PROBLEM REQUIREMENTS
The entries are to be returned exactly, with images left out.

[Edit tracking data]
------------------------------------
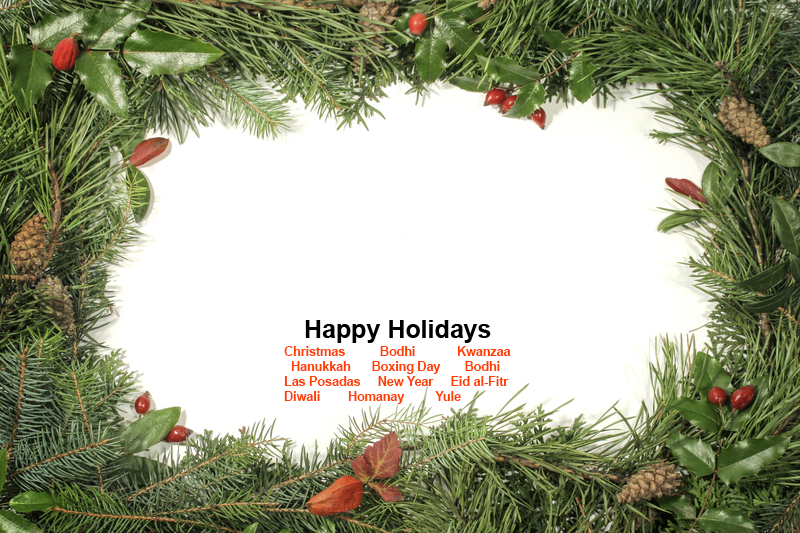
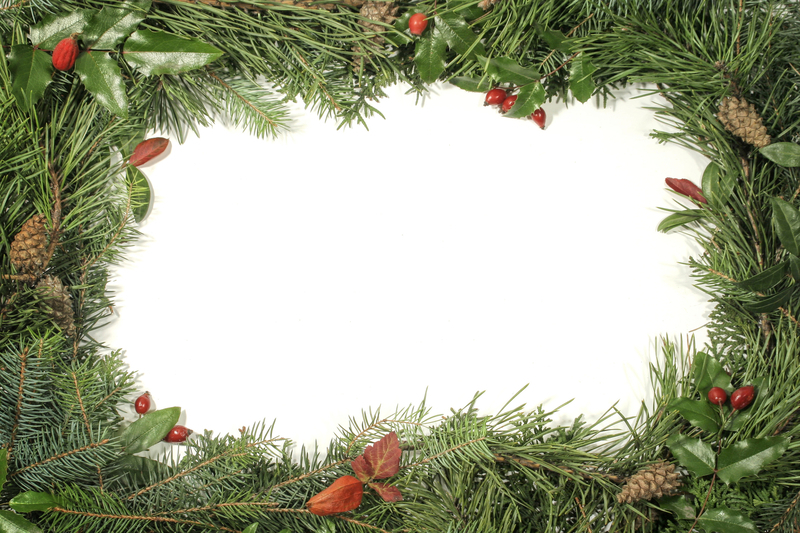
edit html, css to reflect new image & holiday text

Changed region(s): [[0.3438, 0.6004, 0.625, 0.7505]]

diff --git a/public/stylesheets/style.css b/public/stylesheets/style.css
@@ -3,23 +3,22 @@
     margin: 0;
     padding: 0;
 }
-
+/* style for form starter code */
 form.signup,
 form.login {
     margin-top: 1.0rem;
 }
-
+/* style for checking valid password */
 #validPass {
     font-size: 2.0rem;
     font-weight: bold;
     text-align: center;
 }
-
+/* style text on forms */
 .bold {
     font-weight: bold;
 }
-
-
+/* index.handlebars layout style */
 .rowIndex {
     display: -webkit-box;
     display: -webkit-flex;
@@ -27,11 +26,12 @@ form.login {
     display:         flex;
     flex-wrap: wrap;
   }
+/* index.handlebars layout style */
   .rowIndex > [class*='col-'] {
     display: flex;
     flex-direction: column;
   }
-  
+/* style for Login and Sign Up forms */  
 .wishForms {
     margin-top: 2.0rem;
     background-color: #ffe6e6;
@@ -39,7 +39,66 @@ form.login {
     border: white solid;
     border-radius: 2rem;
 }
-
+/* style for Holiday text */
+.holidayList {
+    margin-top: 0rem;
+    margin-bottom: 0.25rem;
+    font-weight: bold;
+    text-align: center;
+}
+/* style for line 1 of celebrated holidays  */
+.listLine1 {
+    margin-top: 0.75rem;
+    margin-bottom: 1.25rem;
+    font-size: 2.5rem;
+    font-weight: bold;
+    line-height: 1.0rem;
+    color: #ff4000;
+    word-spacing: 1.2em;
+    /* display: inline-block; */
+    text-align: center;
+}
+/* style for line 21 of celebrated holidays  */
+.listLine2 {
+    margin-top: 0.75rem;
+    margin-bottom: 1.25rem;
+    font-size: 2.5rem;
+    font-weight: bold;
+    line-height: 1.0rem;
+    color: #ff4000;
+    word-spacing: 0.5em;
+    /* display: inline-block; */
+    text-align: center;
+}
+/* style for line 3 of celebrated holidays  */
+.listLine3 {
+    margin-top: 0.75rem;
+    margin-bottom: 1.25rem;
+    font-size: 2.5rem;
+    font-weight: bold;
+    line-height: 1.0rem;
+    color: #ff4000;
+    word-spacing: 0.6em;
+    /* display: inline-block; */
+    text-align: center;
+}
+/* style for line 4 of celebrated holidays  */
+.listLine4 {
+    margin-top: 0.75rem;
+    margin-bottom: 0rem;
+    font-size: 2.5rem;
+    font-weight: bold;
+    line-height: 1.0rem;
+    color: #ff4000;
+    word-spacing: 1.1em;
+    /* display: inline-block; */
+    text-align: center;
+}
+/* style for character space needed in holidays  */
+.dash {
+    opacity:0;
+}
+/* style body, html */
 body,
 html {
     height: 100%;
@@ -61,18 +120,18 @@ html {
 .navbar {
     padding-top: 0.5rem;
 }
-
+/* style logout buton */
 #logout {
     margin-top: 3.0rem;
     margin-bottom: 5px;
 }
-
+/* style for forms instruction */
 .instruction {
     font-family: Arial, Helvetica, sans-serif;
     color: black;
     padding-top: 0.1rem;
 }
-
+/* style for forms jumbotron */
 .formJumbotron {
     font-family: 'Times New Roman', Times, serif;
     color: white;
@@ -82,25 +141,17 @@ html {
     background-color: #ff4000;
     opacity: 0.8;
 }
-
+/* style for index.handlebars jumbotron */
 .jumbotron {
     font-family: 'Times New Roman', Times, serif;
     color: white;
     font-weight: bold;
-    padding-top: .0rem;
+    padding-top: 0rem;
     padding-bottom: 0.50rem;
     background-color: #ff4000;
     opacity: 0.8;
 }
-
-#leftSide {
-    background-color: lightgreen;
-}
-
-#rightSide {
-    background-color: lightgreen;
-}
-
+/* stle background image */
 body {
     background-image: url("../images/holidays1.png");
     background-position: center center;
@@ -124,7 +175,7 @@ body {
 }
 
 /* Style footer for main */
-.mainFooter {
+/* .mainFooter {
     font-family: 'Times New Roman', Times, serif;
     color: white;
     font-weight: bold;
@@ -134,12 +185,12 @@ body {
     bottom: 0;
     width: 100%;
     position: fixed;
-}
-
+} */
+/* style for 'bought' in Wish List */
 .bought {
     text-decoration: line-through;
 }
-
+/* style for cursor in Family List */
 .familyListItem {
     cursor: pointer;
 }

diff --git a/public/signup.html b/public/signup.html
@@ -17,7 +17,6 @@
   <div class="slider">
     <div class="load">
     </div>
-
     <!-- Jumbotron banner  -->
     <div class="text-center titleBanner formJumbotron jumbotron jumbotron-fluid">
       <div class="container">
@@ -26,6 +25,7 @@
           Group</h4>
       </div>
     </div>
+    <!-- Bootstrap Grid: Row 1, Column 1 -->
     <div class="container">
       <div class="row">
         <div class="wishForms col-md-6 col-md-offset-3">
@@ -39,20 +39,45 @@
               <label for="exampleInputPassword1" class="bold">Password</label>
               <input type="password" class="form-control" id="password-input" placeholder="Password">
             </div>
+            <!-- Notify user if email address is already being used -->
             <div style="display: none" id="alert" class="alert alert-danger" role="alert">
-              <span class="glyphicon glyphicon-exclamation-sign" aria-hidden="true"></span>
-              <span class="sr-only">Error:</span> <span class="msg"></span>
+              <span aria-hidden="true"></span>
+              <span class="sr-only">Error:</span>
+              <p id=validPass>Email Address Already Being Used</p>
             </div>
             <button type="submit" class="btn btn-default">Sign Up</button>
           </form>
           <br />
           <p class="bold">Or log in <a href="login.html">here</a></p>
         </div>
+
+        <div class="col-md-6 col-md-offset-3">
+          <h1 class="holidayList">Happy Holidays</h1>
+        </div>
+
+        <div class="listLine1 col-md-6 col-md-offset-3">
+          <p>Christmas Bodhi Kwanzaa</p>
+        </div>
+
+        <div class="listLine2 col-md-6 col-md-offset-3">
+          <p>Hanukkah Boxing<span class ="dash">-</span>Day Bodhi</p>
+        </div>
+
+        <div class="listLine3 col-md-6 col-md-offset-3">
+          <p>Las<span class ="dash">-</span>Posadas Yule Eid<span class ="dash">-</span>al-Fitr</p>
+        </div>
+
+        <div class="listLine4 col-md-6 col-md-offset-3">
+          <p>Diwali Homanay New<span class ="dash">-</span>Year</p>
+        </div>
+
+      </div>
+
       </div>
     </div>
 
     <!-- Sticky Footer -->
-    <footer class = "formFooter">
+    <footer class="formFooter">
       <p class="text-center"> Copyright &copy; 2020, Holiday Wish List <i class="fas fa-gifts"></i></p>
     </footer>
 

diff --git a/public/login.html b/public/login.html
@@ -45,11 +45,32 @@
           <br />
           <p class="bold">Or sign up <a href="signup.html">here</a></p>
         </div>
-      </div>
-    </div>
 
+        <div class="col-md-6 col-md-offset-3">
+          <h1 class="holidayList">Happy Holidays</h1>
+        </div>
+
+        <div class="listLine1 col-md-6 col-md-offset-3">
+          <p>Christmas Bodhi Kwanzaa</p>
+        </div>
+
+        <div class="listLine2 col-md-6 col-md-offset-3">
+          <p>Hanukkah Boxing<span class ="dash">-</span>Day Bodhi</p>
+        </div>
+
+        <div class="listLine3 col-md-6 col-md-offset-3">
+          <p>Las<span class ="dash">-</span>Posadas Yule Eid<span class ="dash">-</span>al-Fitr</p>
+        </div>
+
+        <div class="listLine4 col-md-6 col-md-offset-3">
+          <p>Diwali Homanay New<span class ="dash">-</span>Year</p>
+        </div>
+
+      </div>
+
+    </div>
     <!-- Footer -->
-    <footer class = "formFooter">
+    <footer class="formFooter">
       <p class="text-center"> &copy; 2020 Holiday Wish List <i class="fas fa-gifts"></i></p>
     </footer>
------------------------------------
WRITTEN REPLY
edit html, css to reflect new image & holiday text

Changed region(s): [[0.3438, 0.6004, 0.625, 0.7505]]

diff --git a/public/stylesheets/style.css b/public/stylesheets/style.css
@@ -3,23 +3,22 @@
     margin: 0;
     padding: 0;
 }
-
+/* style for form starter code */
 form.signup,
 form.login {
     margin-top: 1.0rem;
 }
-
+/* style for checking valid password */
 #validPass {
     font-size: 2.0rem;
     font-weight: bold;
     text-align: center;
 }
-
+/* style text on forms */
 .bold {
     font-weight: bold;
 }
-
-
+/* index.handlebars layout style */
 .rowIndex {
     display: -webkit-box;
     display: -webkit-flex;
@@ -27,11 +26,12 @@ form.login {
     display:         flex;
     flex-wrap: wrap;
   }
+/* index.handlebars layout style */
   .rowIndex > [class*='col-'] {
     display: flex;
     flex-direction: column;
   }
-  
+/* style for Login and Sign Up forms */  
 .wishForms {
     margin-top: 2.0rem;
     background-color: #ffe6e6;
@@ -39,7 +39,66 @@ form.login {
     border: white solid;
     border-radius: 2rem;
 }
-
+/* style for Holiday text */
+.holidayList {
+    margin-top: 0rem;
+    margin-bottom: 0.25rem;
+    font-weight: bold;
+    text-align: center;
+}
+/* style for line 1 of celebrated holidays  */
+.listLine1 {
+    margin-top: 0.75rem;
+    margin-bottom: 1.25rem;
+    font-size: 2.5rem;
+    font-weight: bold;
+    line-height: 1.0rem;
+    color: #ff4000;
+    word-spacing: 1.2em;
+    /* display: inline-block; */
+    text-align: center;
+}
+/* style for line 21 of celebrated holidays  */
+.listLine2 {
+    margin-top: 0.75rem;
+    margin-bottom: 1.25rem;
+    font-size: 2.5rem;
+    font-weight: bold;
+    line-height: 1.0rem;
+    color: #ff4000;
+    word-spacing: 0.5em;
+    /* display: inline-block; */
+    text-align: center;
+}
+/* style for line 3 of celebrated holidays  */
+.listLine3 {
+    margin-top: 0.75rem;
+    margin-bottom: 1.25rem;
+    font-size: 2.5rem;
+    font-weight: bold;
+    line-height: 1.0rem;
+    color: #ff4000;
+    word-spacing: 0.6em;
+    /* display: inline-block; */
+    text-align: center;
+}
+/* style for line 4 of celebrated holidays  */
+.listLine4 {
+    margin-top: 0.75rem;
+    margin-bottom: 0rem;
+    font-size: 2.5rem;
+    font-weight: bold;
+    line-height: 1.0rem;
+    color: #ff4000;
+    word-spacing: 1.1em;
+    /* display: inline-block; */
+    text-align: center;
+}
+/* style for character space needed in holidays  */
+.dash {
+    opacity:0;
+}
+/* style body, html */
 body,
 html {
     height: 100%;
@@ -61,18 +120,18 @@ html {
 .navbar {
     padding-top: 0.5rem;
 }
-
+/* style logout buton */
 #logout {
     margin-top: 3.0rem;
     margin-bottom: 5px;
 }
-
+/* style for forms instruction */
 .instruction {
     font-family: Arial, Helvetica, sans-serif;
     color: black;
     padding-top: 0.1rem;
 }
-
+/* style for forms jumbotron */
 .formJumbotron {
     font-family: 'Times New Roman', Times, serif;
     color: white;
@@ -82,25 +141,17 @@ html {
     background-color: #ff4000;
     opacity: 0.8;
 }
-
+/* style for index.handlebars jumbotron */
 .jumbotron {
     font-family: 'Times New Roman', Times, serif;
     color: white;
     font-weight: bold;
-    padding-top: .0rem;
+    padding-top: 0rem;
     padding-bottom: 0.50rem;
     background-color: #ff4000;
     opacity: 0.8;
 }
-
-#leftSide {
-    background-color: lightgreen;
-}
-
-#rightSide {
-    background-color: lightgreen;
-}
-
+/* stle background image */
 body {
     background-image: url("../images/holidays1.png");
     background-position: center center;
@@ -124,7 +175,7 @@ body {
 }
 
 /* Style footer for main */
-.mainFooter {
+/* .mainFooter {
     font-family: 'Times New Roman', Times, serif;
     color: white;
     font-weight: bold;
@@ -134,12 +185,12 @@ body {
     bottom: 0;
     width: 100%;
     position: fixed;
-}
-
+} */
+/* style for 'bought' in Wish List */
 .bought {
     text-decoration: line-through;
 }
-
+/* style for cursor in Family List */
 .familyListItem {
     cursor: pointer;
 }

diff --git a/public/signup.html b/public/signup.html
@@ -17,7 +17,6 @@
   <div class="slider">
     <div class="load">
     </div>
-
     <!-- Jumbotron banner  -->
     <div class="text-center titleBanner formJumbotron jumbotron jumbotron-fluid">
       <div class="container">
@@ -26,6 +25,7 @@
           Group</h4>
       </div>
     </div>
+    <!-- Bootstrap Grid: Row 1, Column 1 -->
     <div class="container">
       <div class="row">
         <div class="wishForms col-md-6 col-md-offset-3">
@@ -39,20 +39,45 @@
               <label for="exampleInputPassword1" class="bold">Password</label>
               <input type="password" class="form-control" id="password-input" placeholder="Password">
             </div>
+            <!-- Notify user if email address is already being used -->
             <div style="display: none" id="alert" class="alert alert-danger" role="alert">
-              <span class="glyphicon glyphicon-exclamation-sign" aria-hidden="true"></span>
-              <span class="sr-only">Error:</span> <span class="msg"></span>
+              <span aria-hidden="true"></span>
+              <span class="sr-only">Error:</span>
+              <p id=validPass>Email Address Already Being Used</p>
             </div>
             <button type="submit" class="btn btn-default">Sign Up</button>
           </form>
           <br />
           <p class="bold">Or log in <a href="login.html">here</a></p>
         </div>
+
+        <div class="col-md-6 col-md-offset-3">
+          <h1 class="holidayList">Happy Holidays</h1>
+        </div>
+
+        <div class="listLine1 col-md-6 col-md-offset-3">
+          <p>Christmas Bodhi Kwanzaa</p>
+        </div>
+
+        <div class="listLine2 col-md-6 col-md-offset-3">
+          <p>Hanukkah Boxing<span class ="dash">-</span>Day Bodhi</p>
+        </div>
+
+        <div class="listLine3 col-md-6 col-md-offset-3">
+          <p>Las<span class ="dash">-</span>Posadas Yule Eid<span class ="dash">-</span>al-Fitr</p>
+        </div>
+
+        <div class="listLine4 col-md-6 col-md-offset-3">
+          <p>Diwali Homanay New<span class ="dash">-</span>Year</p>
+        </div>
+
+      </div>
+
       </div>
     </div>
 
     <!-- Sticky Footer -->
-    <footer class = "formFooter">
+    <footer class="formFooter">
       <p class="text-center"> Copyright &copy; 2020, Holiday Wish List <i class="fas fa-gifts"></i></p>
     </footer>
 

diff --git a/public/login.html b/public/login.html
@@ -45,11 +45,32 @@
           <br />
           <p class="bold">Or sign up <a href="signup.html">here</a></p>
         </div>
-      </div>
-    </div>
 
+        <div class="col-md-6 col-md-offset-3">
+          <h1 class="holidayList">Happy Holidays</h1>
+        </div>
+
+        <div class="listLine1 col-md-6 col-md-offset-3">
+          <p>Christmas Bodhi Kwanzaa</p>
+        </div>
+
+        <div class="listLine2 col-md-6 col-md-offset-3">
+          <p>Hanukkah Boxing<span class ="dash">-</span>Day Bodhi</p>
+        </div>
+
+        <div class="listLine3 col-md-6 col-md-offset-3">
+          <p>Las<span class ="dash">-</span>Posadas Yule Eid<span class ="dash">-</span>al-Fitr</p>
+        </div>
+
+        <div class="listLine4 col-md-6 col-md-offset-3">
+          <p>Diwali Homanay New<span class ="dash">-</span>Year</p>
+        </div>
+
+      </div>
+
+    </div>
     <!-- Footer -->
-    <footer class = "formFooter">
+    <footer class="formFooter">
       <p class="text-center"> &copy; 2020 Holiday Wish List <i class="fas fa-gifts"></i></p>
     </footer>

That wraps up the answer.